WORK INSTRUCTIONS
A faithful, complete copy of the entries below is required, with images removed.

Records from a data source
----------------------------------------

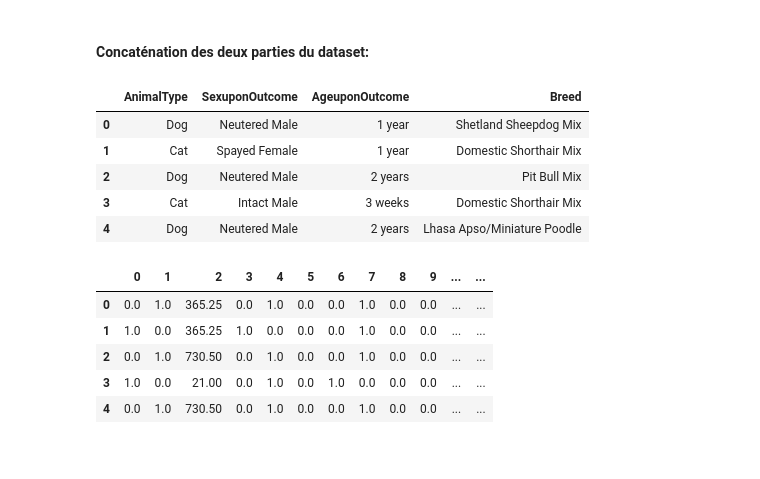
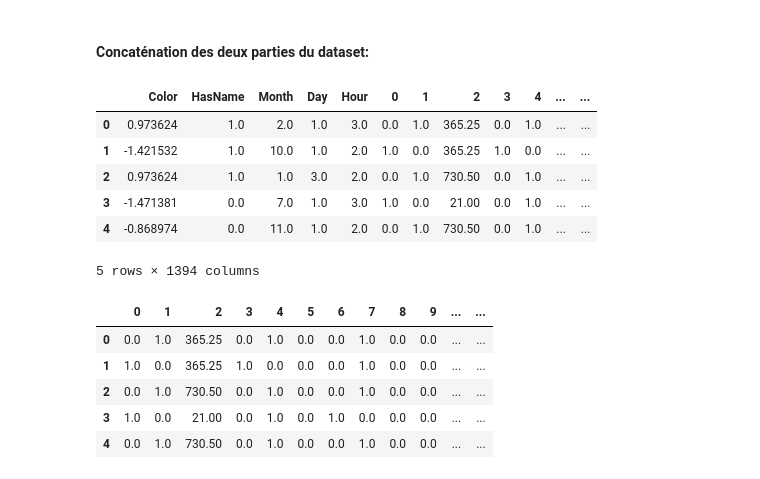
Before and after one commit to FabriceCh/inf8215, a Jupyter notebook: lab3/TP3/TP3_FR.ipynb, the cells around one changed output. Drawn from its saved outputs; the diff is of its cells as text; code cells hidden in the pictures.

```diff
--- a/lab3/TP3/TP3_FR.ipynb
+++ b/lab3/TP3/TP3_FR.ipynb
@@ -627,14 +636,14 @@ def GetAgeInDays(text):
 
 #AgeuponOutcome
 pipeline_age = Pipeline([
-    ("textual", SimpleImputer(strategy = 'constant', fill_value = 'x')),
-    ("AgeuponOutcome", TransformationWrapper(transformation = GetAgeInDays)),
-    ("imputerMean", SimpleImputer(missing_values = -1, strategy = 'mean')),
+    ("xFill", SimpleImputer(strategy = 'constant', fill_value = 'x')),
+    ("transform", TransformationWrapper(transformation = GetAgeInDays)),
+    ("meanFill", SimpleImputer(missing_values = -1, strategy = 'mean')),
 ])
 
 #AnimalType
 pipeline_animal_type = Pipeline([
-    ("encode", OneHotEncoder(categories = 'auto', sparse = False))
+    ("AnimalType", OneHotEncoder(categories = 'auto', sparse = False))
 ])
 
 def parse_sex(text):
@@ -653,12 +662,12 @@ def parse_status(text):
         return "Intact"
 
 pipeline_sex = Pipeline([
-    ("SexuponOutcome", TransformationWrapper(transformation = parse_sex)),
+    ("Sex", TransformationWrapper(transformation = parse_sex)),
     ("encode", OneHotEncoder(categories = 'auto', sparse = False))
 ])
 
 pipeline_status = Pipeline([
-    ("SexuponOutcome", TransformationWrapper(transformation = parse_status)),
+    ("Status", TransformationWrapper(transformation = parse_status)),
     ("encode", OneHotEncoder(categories = 'auto', sparse = False))
 ])
 
@@ -669,14 +678,6 @@ pipeline_sex_status = Pipeline([
         ("Sex", pipeline_sex),
         ("Status", pipeline_status)
     ]))
-])
-
-pipeline_sex = Pipeline([
-    ("encode", OneHotEncoder(categories = 'auto', sparse = False))
-])
-
-pipeline_sex = Pipeline([
-    ("encode", OneHotEncoder(categories = 'auto', sparse = False))
 ])
 
 #Breed
@@ -698,16 +705,17 @@ X_test_prepared = pd.DataFrame(full_pipeline.fit_transform(X_test))
 # %% [markdown]
 #### Concaténation des deux parties du dataset:
 # %%
-# X_train = pd.concat([X_train1,X_train_prepared], axis = 1)
-# X_test = pd.concat([X_test1,X_test_prepared], axis = 1)
+X_train = pd.concat([X_train1,X_train_prepared], axis = 1)
+X_test = pd.concat([X_test1,X_test_prepared], axis = 1)
 X_train.head()
 # %% [output]
-|  | AnimalType | SexuponOutcome | AgeuponOutcome | Breed |
-| 0 | Dog | Neutered Male | 1 year | Shetland Sheepdog Mix |
-| 1 | Cat | Spayed Female | 1 year | Domestic Shorthair Mix |
-| 2 | Dog | Neutered Male | 2 years | Pit Bull Mix |
-| 3 | Cat | Intact Male | 3 weeks | Domestic Shorthair Mix |
-| 4 | Dog | Neutered Male | 2 years | Lhasa Apso/Miniature Poodle |
+|  | Color | HasName | Month | Day | Hour | 0 | 1 | 2 | 3 | 4 | ... | ... |
+| 0 | 0.973624 | 1.0 | 2.0 | 1.0 | 3.0 | 0.0 | 1.0 | 365.25 | 0.0 | 1.0 | ... | ... |
+| 1 | -1.421532 | 1.0 | 10.0 | 1.0 | 2.0 | 1.0 | 0.0 | 365.25 | 1.0 | 0.0 | ... | ... |
+| 2 | 0.973624 | 1.0 | 1.0 | 3.0 | 2.0 | 0.0 | 1.0 | 730.50 | 0.0 | 1.0 | ... | ... |
+| 3 | -1.471381 | 0.0 | 7.0 | 1.0 | 3.0 | 1.0 | 0.0 | 21.00 | 0.0 | 1.0 | ... | ... |
+| 4 | -0.868974 | 0.0 | 11.0 | 1.0 | 2.0 | 0.0 | 1.0 | 730.50 | 0.0 | 1.0 | ... | ... |
+5 rows × 1394 columns
 # %%
 X_train_prepared.head()
 # %% [output]
```
Also changed, not shown: parts of 15 cells of this notebook.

----------------------------------------

ANSWER AREA
Before and after one commit to FabriceCh/inf8215, a Jupyter notebook: lab3/TP3/TP3_FR.ipynb, the cells around one changed output. Drawn from its saved outputs; the diff is of its cells as text; code cells hidden in the pictures.

```diff
--- a/lab3/TP3/TP3_FR.ipynb
+++ b/lab3/TP3/TP3_FR.ipynb
@@ -627,14 +636,14 @@ def GetAgeInDays(text):
 
 #AgeuponOutcome
 pipeline_age = Pipeline([
-    ("textual", SimpleImputer(strategy = 'constant', fill_value = 'x')),
-    ("AgeuponOutcome", TransformationWrapper(transformation = GetAgeInDays)),
-    ("imputerMean", SimpleImputer(missing_values = -1, strategy = 'mean')),
+    ("xFill", SimpleImputer(strategy = 'constant', fill_value = 'x')),
+    ("transform", TransformationWrapper(transformation = GetAgeInDays)),
+    ("meanFill", SimpleImputer(missing_values = -1, strategy = 'mean')),
 ])
 
 #AnimalType
 pipeline_animal_type = Pipeline([
-    ("encode", OneHotEncoder(categories = 'auto', sparse = False))
+    ("AnimalType", OneHotEncoder(categories = 'auto', sparse = False))
 ])
 
 def parse_sex(text):
@@ -653,12 +662,12 @@ def parse_status(text):
         return "Intact"
 
 pipeline_sex = Pipeline([
-    ("SexuponOutcome", TransformationWrapper(transformation = parse_sex)),
+    ("Sex", TransformationWrapper(transformation = parse_sex)),
     ("encode", OneHotEncoder(categories = 'auto', sparse = False))
 ])
 
 pipeline_status = Pipeline([
-    ("SexuponOutcome", TransformationWrapper(transformation = parse_status)),
+    ("Status", TransformationWrapper(transformation = parse_status)),
     ("encode", OneHotEncoder(categories = 'auto', sparse = False))
 ])
 
@@ -669,14 +678,6 @@ pipeline_sex_status = Pipeline([
         ("Sex", pipeline_sex),
         ("Status", pipeline_status)
     ]))
-])
-
-pipeline_sex = Pipeline([
-    ("encode", OneHotEncoder(categories = 'auto', sparse = False))
-])
-
-pipeline_sex = Pipeline([
-    ("encode", OneHotEncoder(categories = 'auto', sparse = False))
 ])
 
 #Breed
@@ -698,16 +705,17 @@ X_test_prepared = pd.DataFrame(full_pipeline.fit_transform(X_test))
 # %% [markdown]
 #### Concaténation des deux parties du dataset:
 # %%
-# X_train = pd.concat([X_train1,X_train_prepared], axis = 1)
-# X_test = pd.concat([X_test1,X_test_prepared], axis = 1)
+X_train = pd.concat([X_train1,X_train_prepared], axis = 1)
+X_test = pd.concat([X_test1,X_test_prepared], axis = 1)
 X_train.head()
 # %% [output]
-|  | AnimalType | SexuponOutcome | AgeuponOutcome | Breed |
-| 0 | Dog | Neutered Male | 1 year | Shetland Sheepdog Mix |
-| 1 | Cat | Spayed Female | 1 year | Domestic Shorthair Mix |
-| 2 | Dog | Neutered Male | 2 years | Pit Bull Mix |
-| 3 | Cat | Intact Male | 3 weeks | Domestic Shorthair Mix |
-| 4 | Dog | Neutered Male | 2 years | Lhasa Apso/Miniature Poodle |
+|  | Color | HasName | Month | Day | Hour | 0 | 1 | 2 | 3 | 4 | ... | ... |
+| 0 | 0.973624 | 1.0 | 2.0 | 1.0 | 3.0 | 0.0 | 1.0 | 365.25 | 0.0 | 1.0 | ... | ... |
+| 1 | -1.421532 | 1.0 | 10.0 | 1.0 | 2.0 | 1.0 | 0.0 | 365.25 | 1.0 | 0.0 | ... | ... |
+| 2 | 0.973624 | 1.0 | 1.0 | 3.0 | 2.0 | 0.0 | 1.0 | 730.50 | 0.0 | 1.0 | ... | ... |
+| 3 | -1.471381 | 0.0 | 7.0 | 1.0 | 3.0 | 1.0 | 0.0 | 21.00 | 0.0 | 1.0 | ... | ... |
+| 4 | -0.868974 | 0.0 | 11.0 | 1.0 | 2.0 | 0.0 | 1.0 | 730.50 | 0.0 | 1.0 | ... | ... |
+5 rows × 1394 columns
 # %%
 X_train_prepared.head()
 # %% [output]
```
Also changed, not shown: parts of 15 cells of this notebook.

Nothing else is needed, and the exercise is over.